**Your task:** Scan the records below for the string "Railway" and return every line where it appears.

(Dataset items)
....

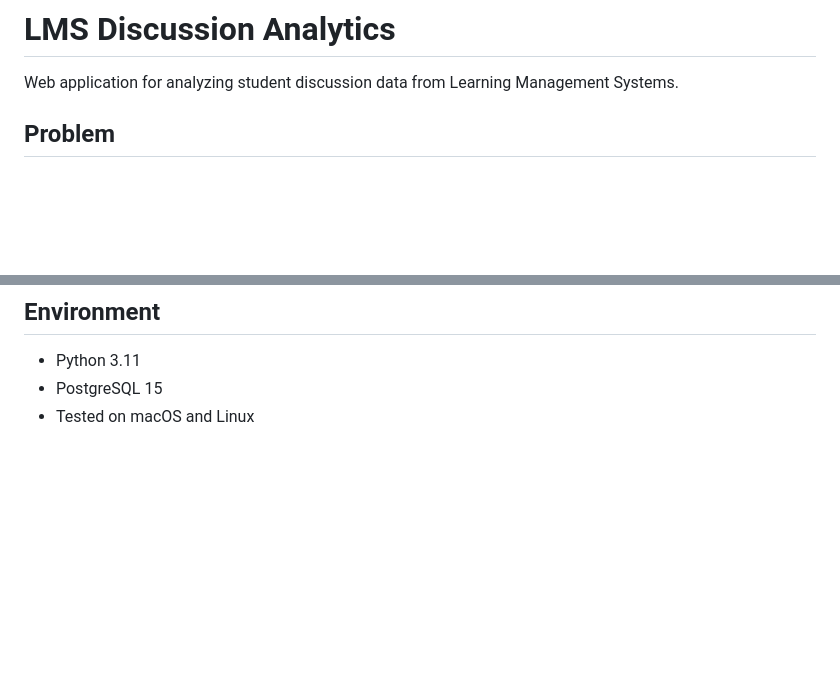
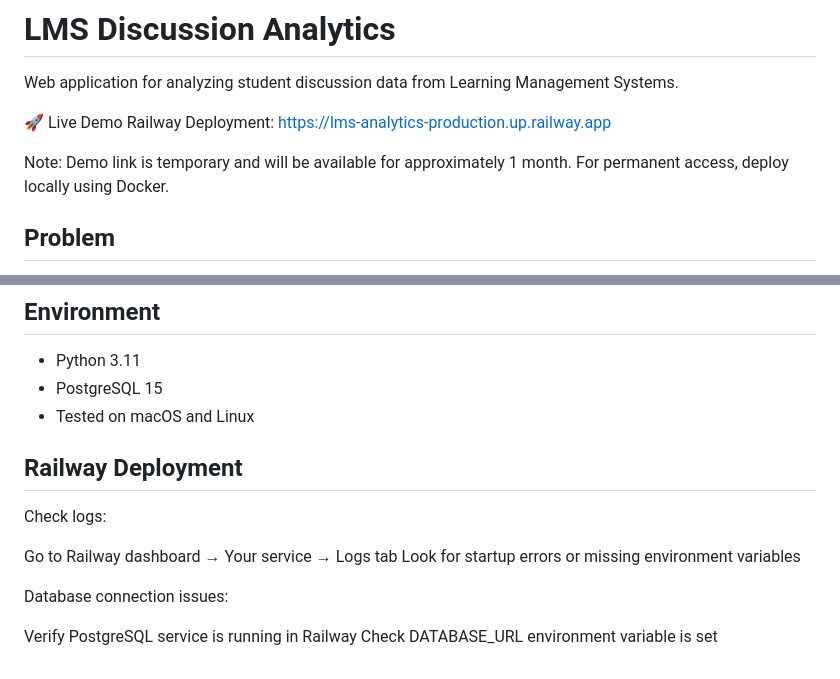
Before and after one commit to marinettt-chef/lms-analytics, a Markdown page: README.md, 2 parts joined by grey strips. GitHub-like rendering; blank space fills up the shorter version.

```diff
--- a/README.md
+++ b/README.md
@@ -1,6 +1,11 @@
 # LMS Discussion Analytics
 
 Web application for analyzing student discussion data from Learning Management Systems.
+
+🚀 Live Demo
+Railway Deployment: https://lms-analytics-production.up.railway.app
+
+Note: Demo link is temporary and will be available for approximately 1 month. For permanent access, deploy locally using Docker.
 
 ## Problem
 
@@ -196,3 +201,14 @@ docker-compose up --build
 - Python 3.11
 - PostgreSQL 15
 - Tested on macOS and Linux
+
+## Railway Deployment
+Check logs:
+
+Go to Railway dashboard → Your service → Logs tab
+Look for startup errors or missing environment variables
+
+Database connection issues:
+
+Verify PostgreSQL service is running in Railway
+Check DATABASE_URL environment variable is set
```
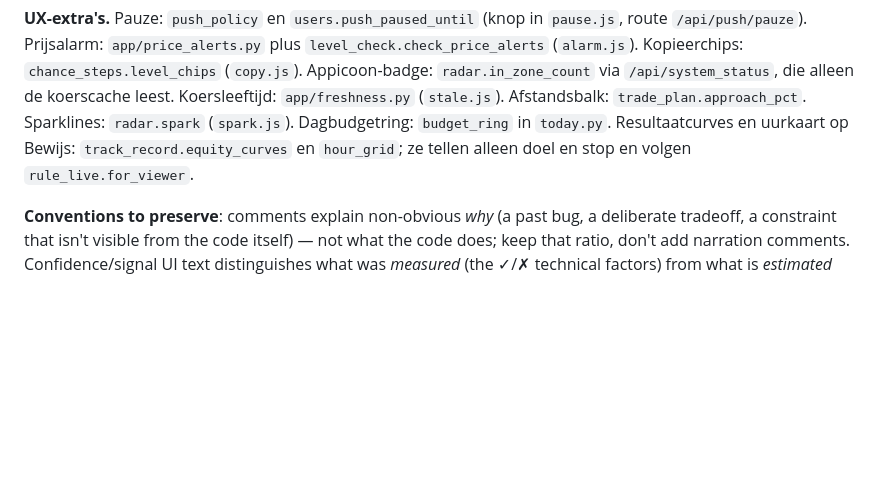
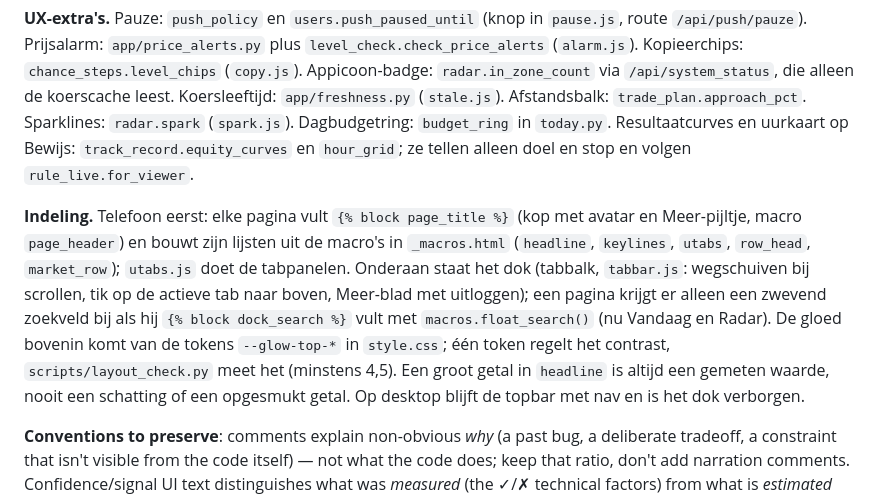
Before and after one commit to ramonhesrh-spec/Trade, a Markdown page: CLAUDE.md, the part around the change. Rendered like a GitHub page; blank space fills up the shorter version.

Commit message:
Indeling: eindcontrole en documentatie
Co-Authored-By: Claude Sonnet 5.5 <noreply@anthropic.com>
Claude-Session: https://claude.ai/code/session_0158UJv9DEL4vgwAx7p4HgZG

```diff
--- a/CLAUDE.md
+++ b/CLAUDE.md
@@ -141,6 +141,8 @@ levert is een hypothese: valideer in code, label ongetest, laat Bewijs de score
 
 **UX-extra's.** Pauze: `push_policy` en `users.push_paused_until` (knop in `pause.js`, route `/api/push/pauze`). Prijsalarm: `app/price_alerts.py` plus `level_check.check_price_alerts` (`alarm.js`). Kopieerchips: `chance_steps.level_chips` (`copy.js`). Appicoon-badge: `radar.in_zone_count` via `/api/system_status`, die alleen de koerscache leest. Koersleeftijd: `app/freshness.py` (`stale.js`). Afstandsbalk: `trade_plan.approach_pct`. Sparklines: `radar.spark` (`spark.js`). Dagbudgetring: `budget_ring` in `today.py`. Resultaatcurves en uurkaart op Bewijs: `track_record.equity_curves` en `hour_grid`; ze tellen alleen doel en stop en volgen `rule_live.for_viewer`.
 
+**Indeling.** Telefoon eerst: elke pagina vult `{% block page_title %}` (kop met avatar en Meer-pijltje, macro `page_header`) en bouwt zijn lijsten uit de macro's in `_macros.html` (`headline`, `keylines`, `utabs`, `row_head`, `market_row`); `utabs.js` doet de tabpanelen. Onderaan staat het dok (tabbalk, `tabbar.js`: wegschuiven bij scrollen, tik op de actieve tab naar boven, Meer-blad met uitloggen); een pagina krijgt er alleen een zwevend zoekveld bij als hij `{% block dock_search %}` vult met `macros.float_search()` (nu Vandaag en Radar). De gloed bovenin komt van de tokens `--glow-top-*` in `style.css`; één token regelt het contrast, `scripts/layout_check.py` meet het (minstens 4,5). Een groot getal in `headline` is altijd een gemeten waarde, nooit een schatting of een opgesmukt getal. Op desktop blijft de topbar met nav en is het dok verborgen.
+
 **Conventions to preserve**: comments explain non-obvious *why* (a past
 bug, a deliberate tradeoff, a constraint that isn't visible from the code
 itself) — not what the code does; keep that ratio, don't add narration
```
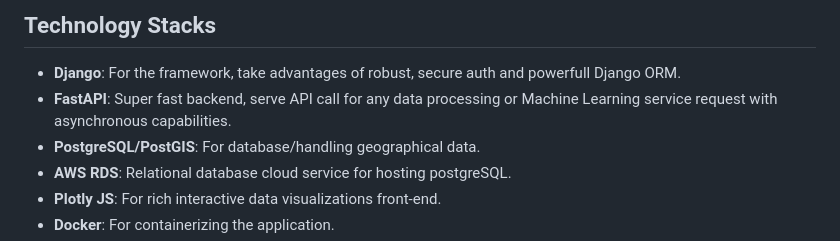
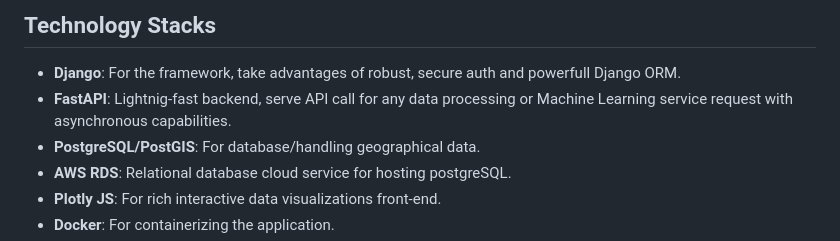
Before and after one commit to bgjx/meq-data-app, a Markdown page: README.md, the part around the change. GitHub-like rendering.

```diff
--- a/README.md
+++ b/README.md
@@ -145,7 +145,7 @@ This project is licensed under the MIT License - see the [LICENSE](LICENSE) file
 ## Technology Stacks
 
 - **Django**: For the framework, take advantages of robust, secure auth and powerfull Django ORM.
-- **FastAPI**: Super fast backend, serve API call for any data processing or Machine Learning service request with asynchronous capabilities.
+- **FastAPI**: Lightnig-fast backend, serve API call for any data processing or Machine Learning service request with asynchronous capabilities.
 - **PostgreSQL/PostGIS**: For database/handling geographical data.
 - **AWS RDS**: Relational database cloud service for hosting postgreSQL.
 - **Plotly JS**: For rich interactive data visualizations front-end.
```
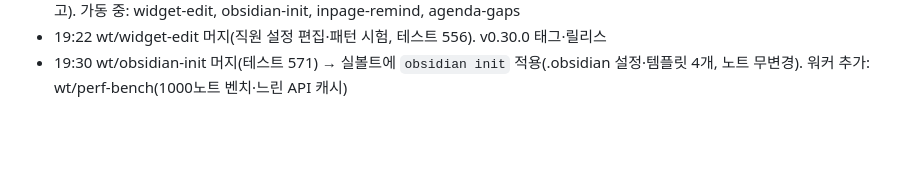
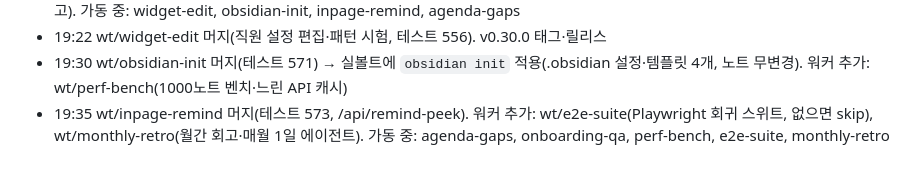
Before and after one commit to sedurm85/second-brain, a Markdown page: docs/nightshift-2026-09-30.md, the part around the change. GitHub-like rendering; blank space fills up the shorter version.

Commit message:
docs: 사이클 12 기록

```diff
--- a/docs/nightshift-2026-09-30.md
+++ b/docs/nightshift-2026-09-30.md
@@ -100,3 +100,4 @@
 - 19:16 wt/overview-stats 머지(테스트 533, 실볼트: 링크 194·고아 6·요약 94%). 워커 추가: wt/agenda-gaps(일정 사이 여유·이동 경고). 가동 중: widget-edit, obsidian-init, inpage-remind, agenda-gaps
 - 19:22 wt/widget-edit 머지(직원 설정 편집·패턴 시험, 테스트 556). v0.30.0 태그·릴리스
 - 19:30 wt/obsidian-init 머지(테스트 571) → 실볼트에 `obsidian init` 적용(.obsidian 설정·템플릿 4개, 노트 무변경). 워커 추가: wt/perf-bench(1000노트 벤치·느린 API 캐시)
+- 19:35 wt/inpage-remind 머지(테스트 573, /api/remind-peek). 워커 추가: wt/e2e-suite(Playwright 회귀 스위트, 없으면 skip), wt/monthly-retro(월간 회고·매월 1일 에이전트). 가동 중: agenda-gaps, onboarding-qa, perf-bench, e2e-suite, monthly-retro
```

....

**Your solution:**
+Railway Deployment: https://lms-analytics-production.up.railway.app
+## Railway Deployment
+Go to Railway dashboard → Your service → Logs tab
+Verify PostgreSQL service is running in Railway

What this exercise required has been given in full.